Based on the most up to date information available, it is estimated that 33% of businesses in the wholesale and retail trade, and 15% of businesses in the construction industry, who trade with, or perhaps buy supplies on an ad-hoc basis from, the UK have not yet applied for an EORI number.
Notwithstanding the generally reassuring figures of businesses with significant trade that already have an EORI number, Ms Slattery urged those businesses who have yet to register with Revenue for customs to act now,
‘we are repeating our call on the businesses involved in the remaining approximately 15% of import and export trade by value who have yet to engage with Revenue to do so now. Some of these transactions may only be once off events or infrequent trade with the UK and it may be that such transactions and trade are not expected to arise post Brexit. However, to ensure minimum disruption to trade come 31 October business really should act now.
‘If you trade with the UK, Brexit will most definitely impact on your business. Every business trading, or intending to trade, with the UK post Brexit will need to have an EORI number. Getting an EORI is a simple and free online process which is available on a 24-hour basis. Once a business is registered with the Revenue Online Service (ROS), Revenue will process an EORI application in approximately 3 minutes.’
However, Ms Slattery warned that
‘Having an EORI number is just the first step in being able to trade with the UK post Brexit.
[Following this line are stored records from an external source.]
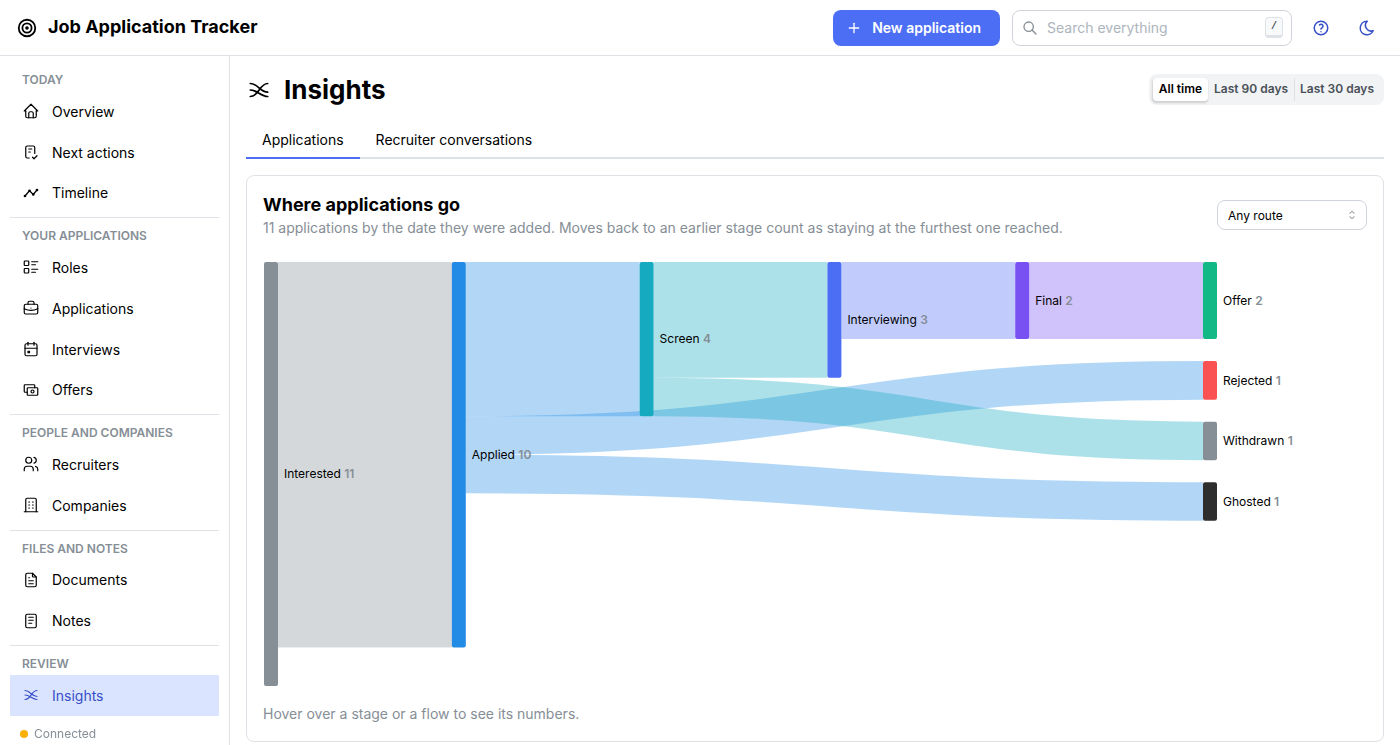
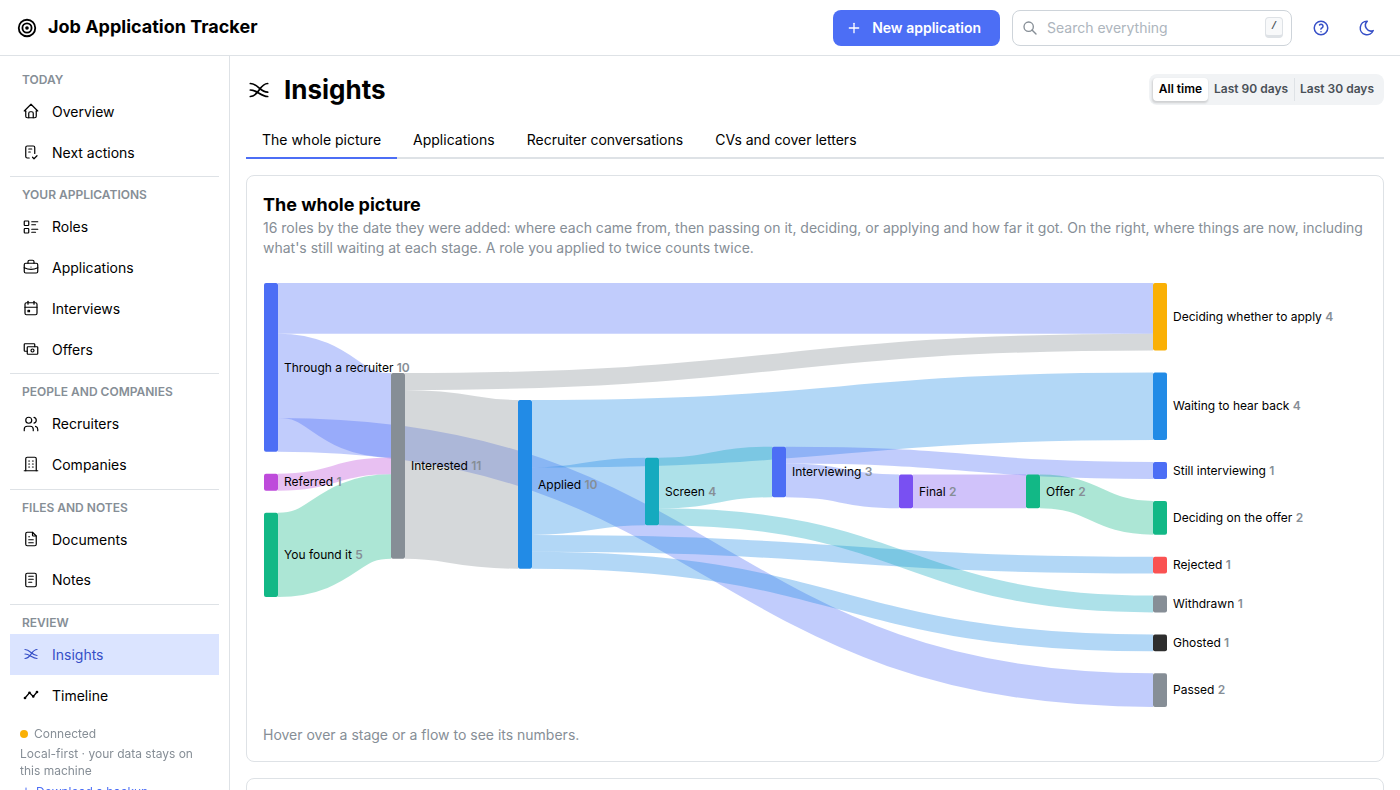
docs: the whole picture and waiting spurs in Insights
Guide, README (text, alt and a retaken insights.png on the new tab),
llms.txt, changelog and the website's Sankey tile.

diff --git a/README.md b/README.md
@@ -99,10 +99,13 @@ history.
 
 ![An application page: At a glance (what is coming up and key dates as "3 weeks ago"), then interview rounds, the CV sent, notes, links and files](docs/screenshots/application.png)
 
-**Insights: where do your applications go?** A Sankey diagram of every application's path
-through the stages, filtered by date range and route, with counts on hover.
+**Insights: the whole picture.** One Sankey diagram of every role, from where it came from
+(through a recruiter, a referral, or you found it) to passing on it, deciding, or applying and
+how far it got, ending with what's still waiting at each stage: deciding whether to apply,
+waiting to hear back, still interviewing, deciding on an offer. A second tab follows just
+applications, filtered by route. Date range and counts on hover for both.
 
-![Sankey diagram of a job search funnel: interested, applied, screen, interviewing, final, offer, with rejections and ghosting](docs/screenshots/insights.png)
+![Sankey diagram of a whole job search: roles through a recruiter, referred or found yourself, flowing through interested, applied, screen, interviewing, final and offer, to deciding whether to apply, waiting to hear back, still interviewing, deciding on the offer, rejected, withdrawn, ghosted and passed](docs/screenshots/insights.png)
 
 **Conversion, time in stage, direct vs recruiter, and a recruiter scorecard.** Which stages
 you get stuck at, whether agencies or direct applications do better for you, and which
@@ -173,7 +176,7 @@ to applications, roles or recruiters as plain files? It spots identical ones and
 | 📨 | **Waiting to hear back**: mark that you've replied, on an application or a person, and see who to chase; when they reply, **They've replied** puts it at the top of Next actions until you've read it; for people, **Chased**, **Ghosted** or **Not interested** in one click; a ghost marks anyone who ghosted you across the app (their page, applications, calls, Next actions, the Timeline, search and Insights), a *Ghosted* filter lists them, and **Not a ghost** takes it off any time; star your favourite recruiters so they stand out and come first; each person shows how long they *usually* take to reply, in working days, and says when you've been waiting longer than usual | ✅ Available |
 | 😴 | **One-click chasing**: set a follow-up reminder, snooze, or mark Ghosted straight from Next actions | ✅ Available |
 | 📊 | **Sankey diagram** of your funnel: applications → screens → interviews → offers, filtered by date range and route, with counts on hover | ✅ Available |
-| 📈 | **Insights**: conversion per stage, median time in stage, direct vs recruiter outcomes and weekly activity | ✅ Available |
+| 📈 | **Insights**: the whole picture (every role from where it came from to what's still waiting at each stage), conversion per stage, median time in stage, direct vs recruiter outcomes and weekly activity | ✅ Available |
 | 🗣 | **Recruiter conversations** in Insights: calls held, roles pitched, applied or passed (with your reasons), where pitched roles went, time to decide, per person and per agency | ✅ Available |
 | 🧪 | **Which CV works best**: an A/B test of your CV and cover-letter versions (heard back, screens or interviews, offers, how sure each number is, and whether a gap is likely real); CV files attached to applications, roles or recruiters become versions in one click | ✅ Available |
 | 🏅 | **Recruiter scorecard**: roles sent, interview rate, where they ended up, time to first update and last contact, per recruiter and per agency | ✅ Available |

diff --git a/docs/guide/using-the-app.md b/docs/guide/using-the-app.md
@@ -485,14 +485,31 @@ so you can also write and edit them in any editor. Tables, checklists and links 
 
 ## Insights
 
-How the search is going, for all time or the last 30 or 90 days. Three tabs: **Applications**,
-**Recruiter conversations** and **CVs and cover letters**; **Weekly activity** sits under all
-of them.
+How the search is going, for all time or the last 30 or 90 days. Four tabs: **The whole
+picture**, **Applications**, **Recruiter conversations** and **CVs and cover letters**;
+**Weekly activity** sits under all of them.
+
+**The whole picture** (the tab Insights opens on) is everything in one Sankey diagram: every
+role, from where it came from to where it is now.
+
+- On the left, where it came from: **Through a recruiter** (someone pitched the role, or the
+  application went through a recruiter or agency), **Referred** (a referral) or **You found
+  it** (anything else).
+- Then roles you passed on go to **Passed**, roles with no application yet to **Deciding whether
+  to apply**, and applications through their stages from *Interested*.
+- On the right, where things are now: outcomes (Rejected, Ghosted, Accepted…) and, from each
+  stage, a spur to what's still waiting there.
+
+It counts roles and applications added in the date range; a role you applied to twice counts
+twice.
 
 **Applications**
 
 - **Where applications go**: a Sankey diagram of applications flowing through the stages,
-  starting at *Interested*; filter by route, hover for counts.
+  starting at *Interested*; filter by route, hover for counts. Each stage has a spur to where
+  the applications still there are waiting: *Deciding whether to apply* (Interested), *Waiting
+  to hear back* (Applied), *Still screening*, *Still interviewing*, *In final rounds*, *Deciding
+  on the offer*, or *Still at …* for stages of your own. They're listed above the outcomes.
 - **Stage by stage**: how many reached each stage, how many moved on, and the median time
   spent there.
 - **Direct vs recruiter**: the share of each route's applications that got to each stage.

diff --git a/CHANGELOG.md b/CHANGELOG.md
@@ -123,6 +123,10 @@ brackets are pull requests.
   instead of squashing its name (#79).
 - **Favourite people**: star the recruiters you rate; a gold star before their name across the
   app, a *Favourites* filter on the Recruiters page, and favourites listed first (#80).
+- **The whole picture** in Insights: one Sankey diagram of every role, from where it came from
+  (through a recruiter, referred, or you found it) to passed, deciding whether to apply, or its
+  stages; both Sankeys end each stage with a spur to what's still waiting there (*Waiting to hear
+  back*, *Still interviewing*, *Deciding on the offer*…) (#84).
 - **Every application starts at Interested**: one added at *Applied* (or later) gets an
   *Interested* step a second before, so Insights shows every application flowing from
   *Interested*; existing applications are filled in by migration 0013 (#83).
At a minimum, every business should also:
- have the facility to make customs declarations or have plans in place for a customs agent to do so
- know the origin and Commodity Code of their goods or products, and
- talk to the person who transports their goods or products to make sure they have the new information they need."
I urge all businesses who receive a Brexit preparedness letter from Revenue over the coming weeks to heed our advice and get Brexit ready to the greatest extent possible.’
Information outlined in this press release is based on more detailed information included in the Notes for the editor.